Sunday, April 28, 2013

North Korea: Revealed

Image: The Telegraph
The tyrannical state of North Korea is often described as a "blind spot" or a dark region of unknowns, within the context of the global theater. Even places where Americans aren't allowed or encouraged to go—Burma, Cuba, etc.—are still open to research and visuals. North Korea takes great pains to block out all outgoing information and preclude all incoming information.

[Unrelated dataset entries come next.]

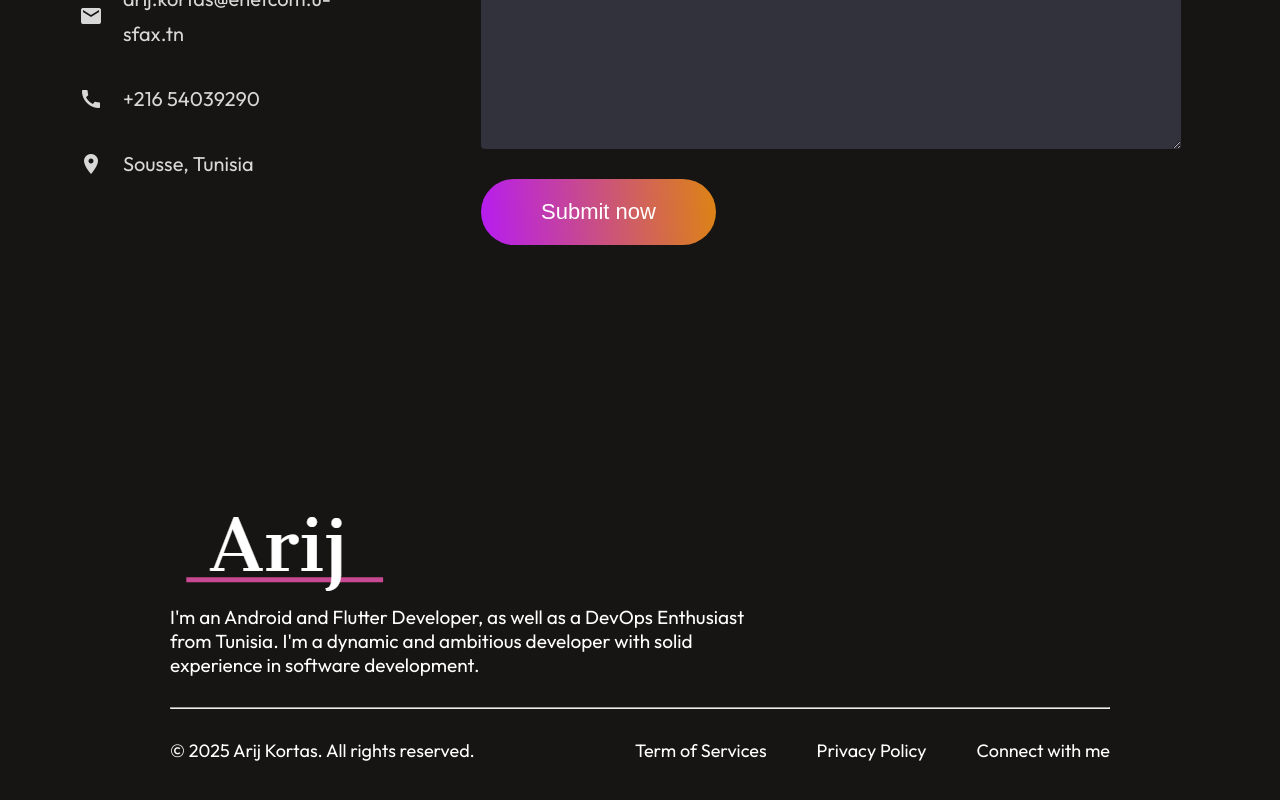
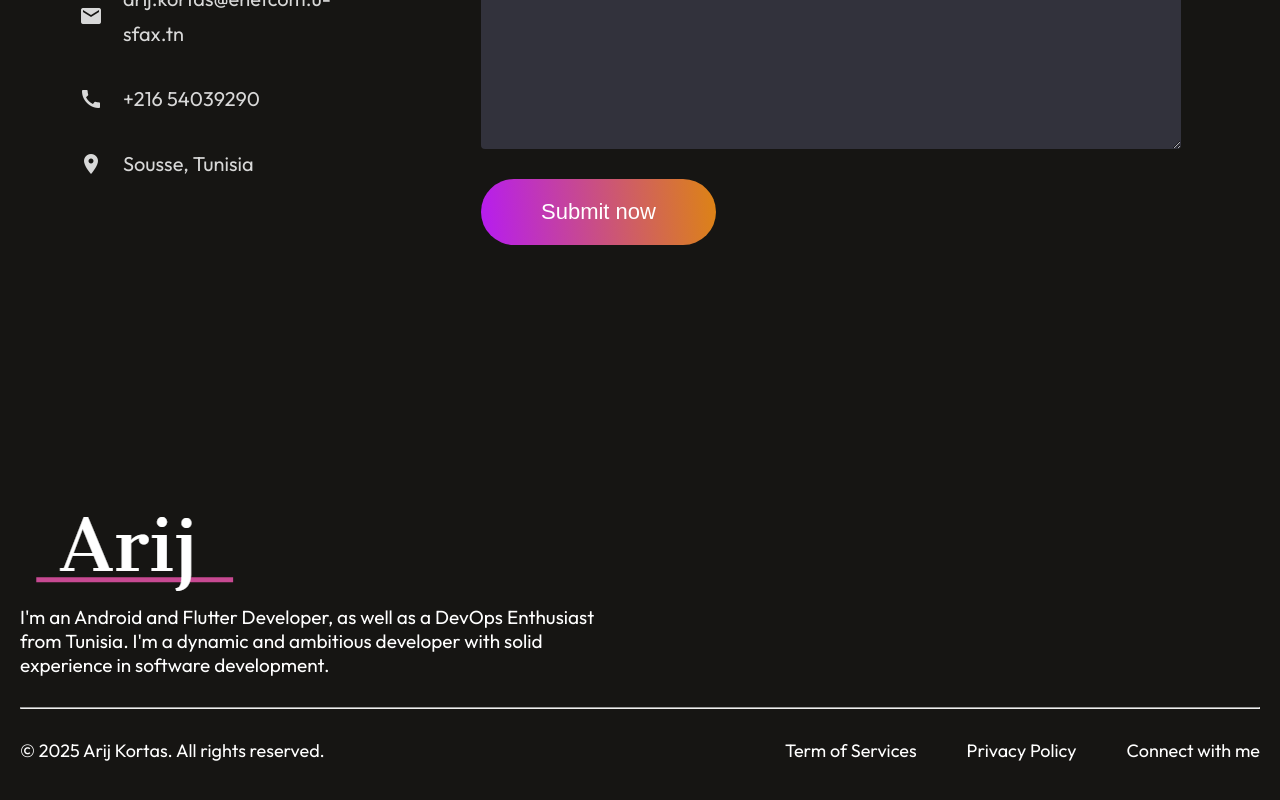
Before and after one commit to arij45/PortfolioWebSite, a React (Vite) app: page / in a window 1280 px wide. Shown: the part 7425-8225 px from the top of the page. Built offline with nearby package versions, Linux system fonts and the light colour scheme.

Commit message:
new commit

```diff
--- a/src/Components/Contact/Contact.css
+++ b/src/Components/Contact/Contact.css
@@ -136,7 +136,7 @@
     }
 
     .contact-title ::after {
-        width: 250px;
+        width: 230px;
     }
 
     .contact-section{
@@ -164,12 +164,12 @@
     }
 
     .contact-right input{
-        width: 85%;
+        width: 90%;
         font-size: 20px;
     }
 
     .contact-right textarea{
-        width: 85%;
+        width: 90%;
         font-size: 20px;
     }
 
--- a/src/Components/Footer/Footer.css
+++ b/src/Components/Footer/Footer.css
@@ -1,5 +1,5 @@
 .footer{
-    margin: 50px 170px;
+    margin: 30px 20px;
     display: flex;
     flex-direction: column;
     gap: 30px;
```
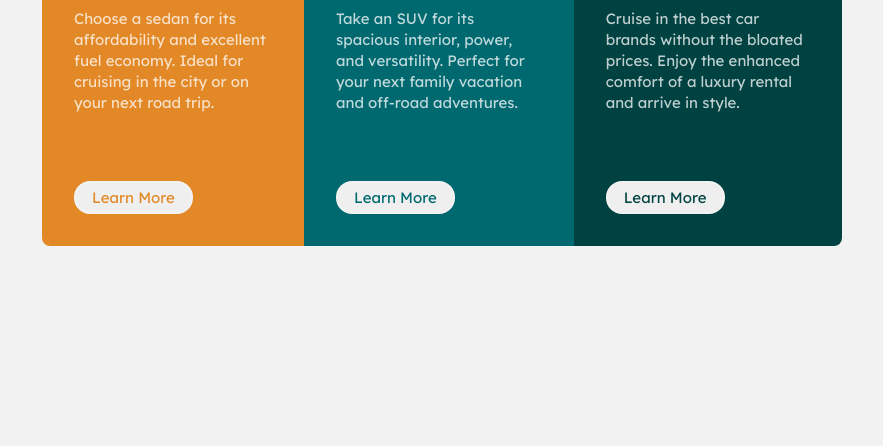
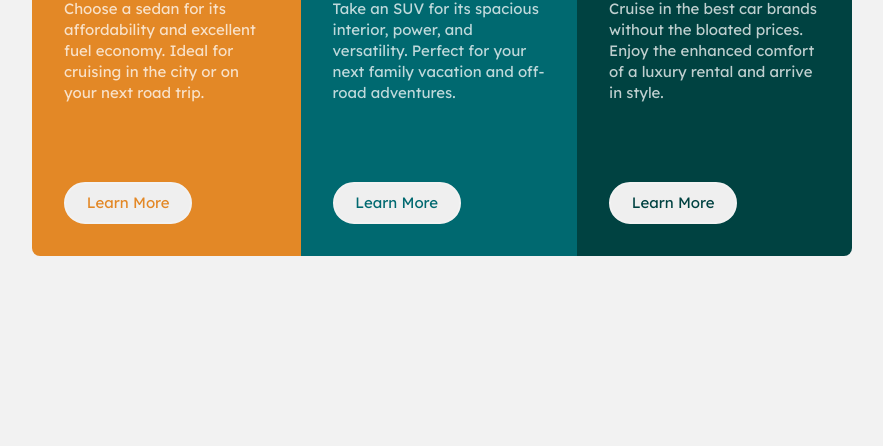
Before and after one commit to eeffoCdecI/three-column-preview-card, a plain HTML site: page index.html in a window 1280 px wide. Shown: the part 354-800 px from the top of the page, without its empty margins (198-1081 px from the left). Drawn offline with Linux system fonts and the light colour scheme.

Commit message:
Update style.css

```diff
--- a/css/style.css
+++ b/css/style.css
@@ -41,8 +41,8 @@ body {
 .container {
     display: flex;
     position: absolute;
-    width: 800px;
-    height: 400px;
+    width: 820px;
+    height: 420px;
     border-radius: 8px;
     overflow: hidden;
     left: 50%;
@@ -76,13 +76,13 @@ body {
     position: absolute;
     bottom: 2rem;
     left: 2rem;
-    padding: 0.3rem 1rem;
+    padding: 0.6rem 1.3rem;
     cursor: pointer;
     font-family: "Lexend Deca";
     font-size: var(--body-font-size);
     text-transform: capitalize;
     border: 2px solid hsl(0, 0%, 95%);
-    border-radius: 1rem;
+    border-radius: 1.4rem;
 }
 
 .learn-more-btn:hover {
```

This is impossible, of course. The popular saying "information wants to be free" has no greater poster child for its campaign than the North Korean population. Within the last few years, defection rate has kicked up to 1,000-3,000 people annually, from only a few hundred per year in the '90s. What has made people so confident to break free and seek refuge elsewhere is the amount of information that has seeped through North Korea's borders. The totalitarian regime itself has inadvertently cultivated an apt audience: through mismanagement, pride, and gibbering insanity, the ruling family in Pyongyang has cut off international trade and refused emergency fuel supplies. Factories cannot run when electricity only turns on twice a year (to observe Kim Il-sung's and Kim Jong-il's birthdays), so they collapse and are stripped for parts. It is mandatory for workers to show up for the workday, even when there's nothing to do, and their food rations have been scaled back to unsustainable amounts. This has stoked resentment and desperation in the working class.